In Michigan, Racetrack Gaming Part of Proposal

by Tom Schram

The future of Michigan's Thoroughbred industry may lie squarely in the hands of three departing Republican politicians who are working against a year-end deadline to decide the fate of a legislative package that could reinvigorate racing in the state.

State Representative Judith Scranton is the sponsor of a seven-bill package that would bring off-track wagering, telephone wagering, card rooms, keno, and racetrack video gaming to Michigan. Scranton is allied with George McManus, chairman of the Senate Farming, Agribusiness, and Food Systems Committee in her efforts.

Any legislation would need to be signed by Gov. John Engler. All three will be out of office next year due to Michigan's term-limit law.

Scranton met in Lansing July 29 with representatives of all of the state's major owner and breeder organizations to get their final input on the legislation. She called the meeting a "drop deadline" for changing the bills because of the logistics involved in revisions. She said she is "preparing for a committee vote in September" that would bring the bills to the House floor in November.

Video gaming at the racetracks alone could generate annual income for the state of up to $375 million, according to a study conducted by the Michigan Harness Horseman's Association.

Left unsaid is the impact the legislation would have on bringing a new Thoroughbred plant to metropolitan Detroit. It is an open secret that racing behemoth Magna Entertainment Corp. is considering just that possibility.

"I have been having conversations on and off with Magna Entertainment, and I know that they are vitally interested in coming into the Detroit market," said Scranton. Magna, she said, has gone as far as to draw up architectural plans for a new facility.

Michigan Racing Commissioner Annette Bacola confirmed Magna's interest.

"It's my understanding that they are looking at several sites for a full entertainment facility that would include horse racing," Bacola said.
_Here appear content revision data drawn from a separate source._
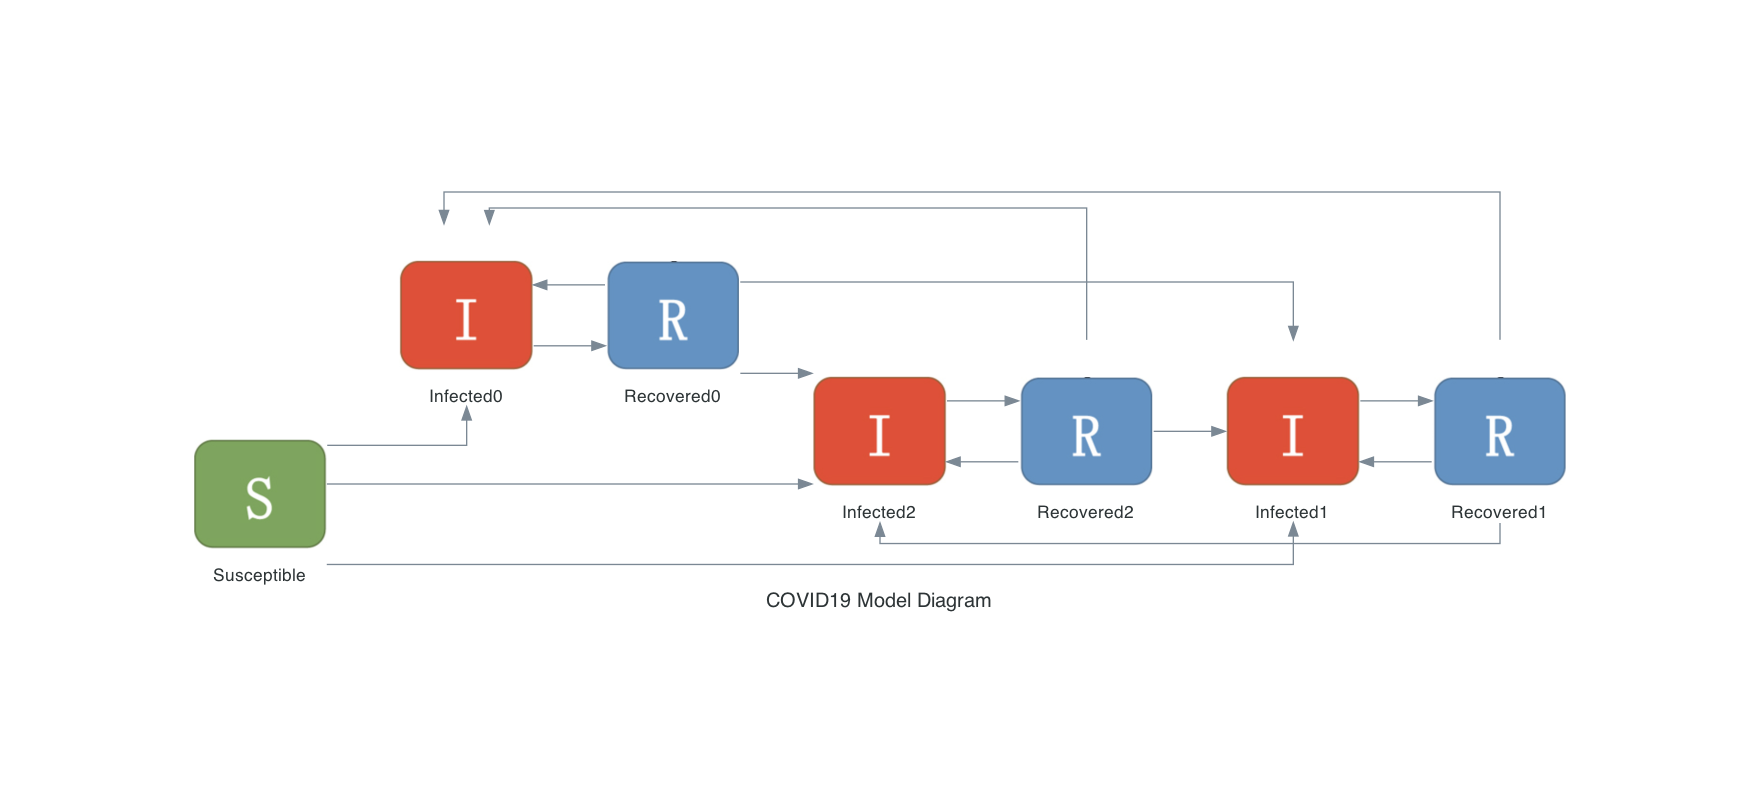
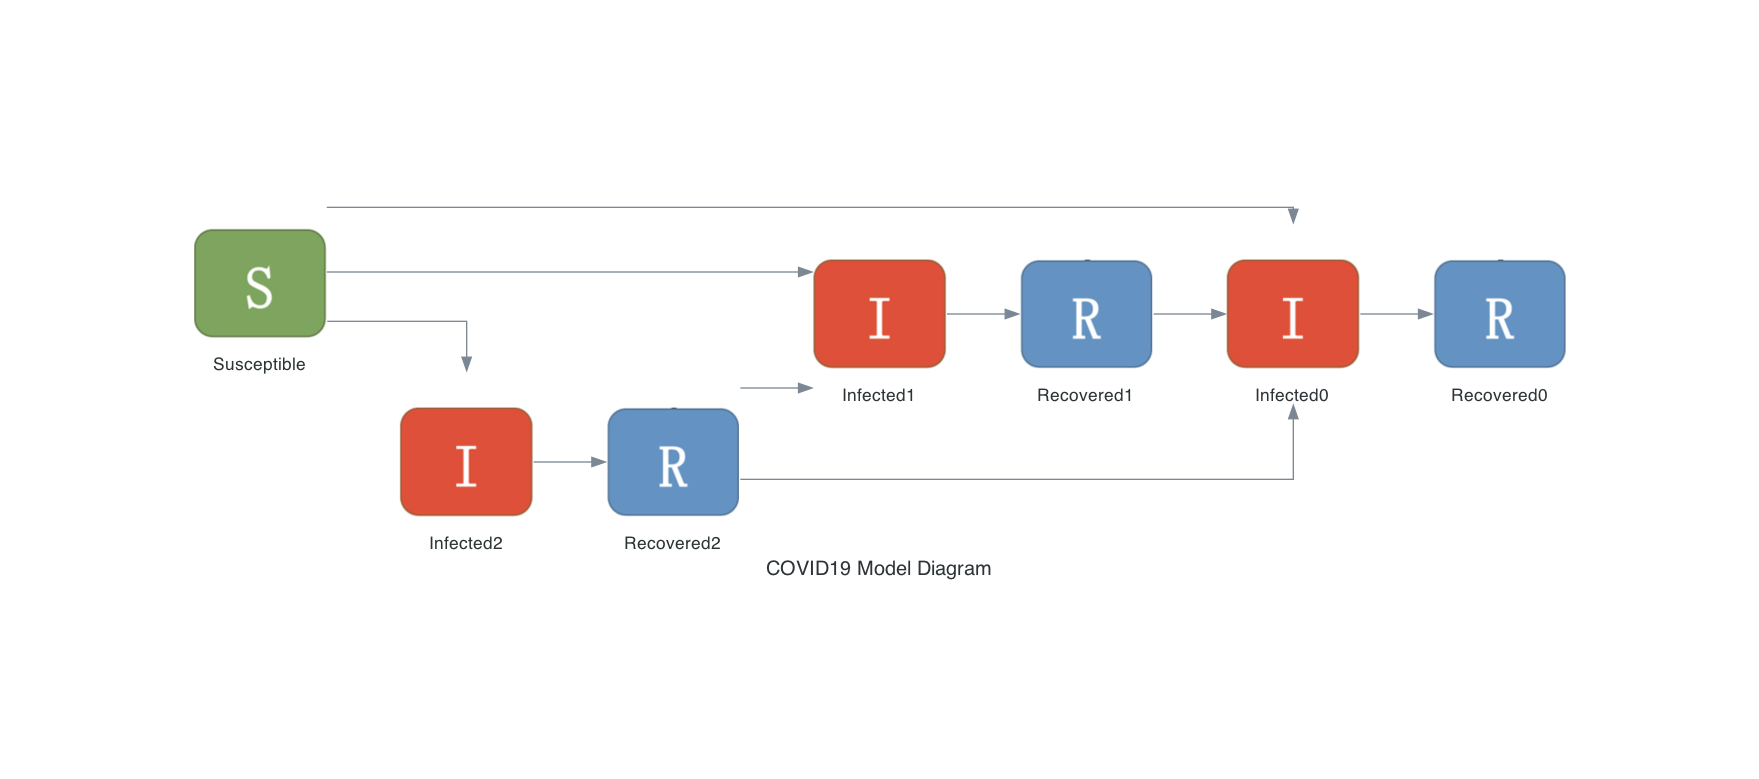
GraphGeneratorWorks

diff --git a/Scenario 1/GraphBuilder/GraphGenerator.py b/Scenario 1/GraphBuilder/GraphGenerator.py
@@ -7,8 +7,8 @@ from diagrams.custom import Custom
 
 class GraphGenerator:
 
-    def __init__(self, viruses):
-        with Diagram("COVID19 Model Diagram", show=False, filename="model_diagram"):
+    def __init__(self, viruses, CrossInfectionMatrix):
+        with Diagram("COVID19 Model Diagram", show=False, filename="model_diagram", direction="LR"):
             s_box = Custom("Susceptible", "./my_resources/s_box.png")
             infectedBoxes = {}
             recoveredBoxes = {}
@@ -23,10 +23,11 @@ class GraphGenerator:
                 s_box >> infectedBoxes.get(key)
             
             idx = 0
-            for key in infectedBoxes: 
+            for i, key in enumerate(infectedBoxes, start=0): 
                 infectedBoxes.get(key) >> recoveredBoxes.get(idx)
-                for idx2 in range(0, len(recoveredBoxes.keys())): 
-                    recoveredBoxes.get(idx2) >> infectedBoxes.get(key)
+                for j in range(0, len(recoveredBoxes.keys())): 
+                    if (CrossInfectionMatrix[i][j] != 0):
+                        recoveredBoxes.get(j) >> infectedBoxes.get(key)
                 idx += 1
                 
                 

diff --git a/Scenario 1/GraphBuilder/main.py b/Scenario 1/GraphBuilder/main.py
@@ -53,7 +53,7 @@ def main(argv):
     equations = model.getEquations()
 
     EquationsGenerator(equations)
-    GraphGenerator(viruses)
+    GraphGenerator(viruses, crossInfectionMatrix)
 
 if __name__ == "__main__":
     main(sys.argv[1:])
Video gaming, which has led to significant purse increases at racetracks like Woodbine and Delaware Park, is a sticking point.

Engler is on record as opposing slot machines at racetracks, and while Scranton said she is "speaking with the administration" on the issue, it is not clear whether Magna officials would balk at constructing a new facility without video gaming.

"I had a meeting about a year and a half ago with the governor and (Magna Chairman) Frank Stronach where Stronach said, 'I don't have slot machines in any of my other tracks, and that's not my main objective here.' "

Bacola said that at the time, Stronach indicated that telephone account wagering and off-track wagering were Magna priorities. But video gaming can generate huge revenues, and the inability to get slots led Ladbroke to close Detroit Race Course and sell the Livonia property in 1998.

Thoroughbred racing moved to Great Lakes Downs in western Michigan in 1999. The track, a former Standardbred facility, has struggled given its remote location.

"Without question, Ladbroke would've stuck around and flourished with additional gaming at DRC," said Sam McKee, formerly head of public relations at the defunct track. "Trying to compete with the casinos was like racing a Chevette in the Daytona 500. All we wanted was the opportunity to be competitive and to have a level playing field."

McKee, who now is an announcer and television host at Meadowlands in New Jersey, said video gaming has been a panacea at every racing operation in North America where it has been allowed.

"Michigan lost several thousand jobs and has basically crippled the equine racing industry to the point where it is a struggle for any horseman to stay in the game," McKee said. "Frankly, it's a shame the racing industry, both Thoroughbred and Standardbred, had to practically collapse when such a simple solution was readily apparent."

Video gaming got a big boost in early July when L. Brooks Patterson, the powerful Oakland County Executive, came out in full support of slots at racetracks as a partial solution to the state's financial problems.

"Electronic gaming provides a solution for the budget shortfall that requires no tax increases or program cuts," Patterson said. "This is a better way to deal with the state's budget shortfall than raising taxes on our citizens. Electronic gaming will level the playing field by allowing racetracks to compete on even footing with casinos."

But Bacola said that in view of the governor's stance, and strong opposition from the three downtown Detroit casinos that opened in 1999-2000, she thinks the video gaming portion of the legislative package faces an uphill battle.

"(The casinos) have an army of lobbyists," she said. "Even if everyone was on-board with this--and they're not--we'd have a heck of a time getting this through. Those casinos in downtown Detroit do not want slot machines at the racetrack."

Bacola said she had faith in resiliency of Michigan horseracing even if no legislation is passed.

"I'm the eternal optimist about horse racing," she said. "I think the industry will survive because it's a dynamic sport and it can stand on its own two feet."

Scranton is not so sure. She said she sees no one on the horizon to pick up the ball if the legislation fails in the fall session.

"If we don't do it now, it's five to seven years down the road, and I frankly don't know if the industry will be here five to seven years from now," Scranton said.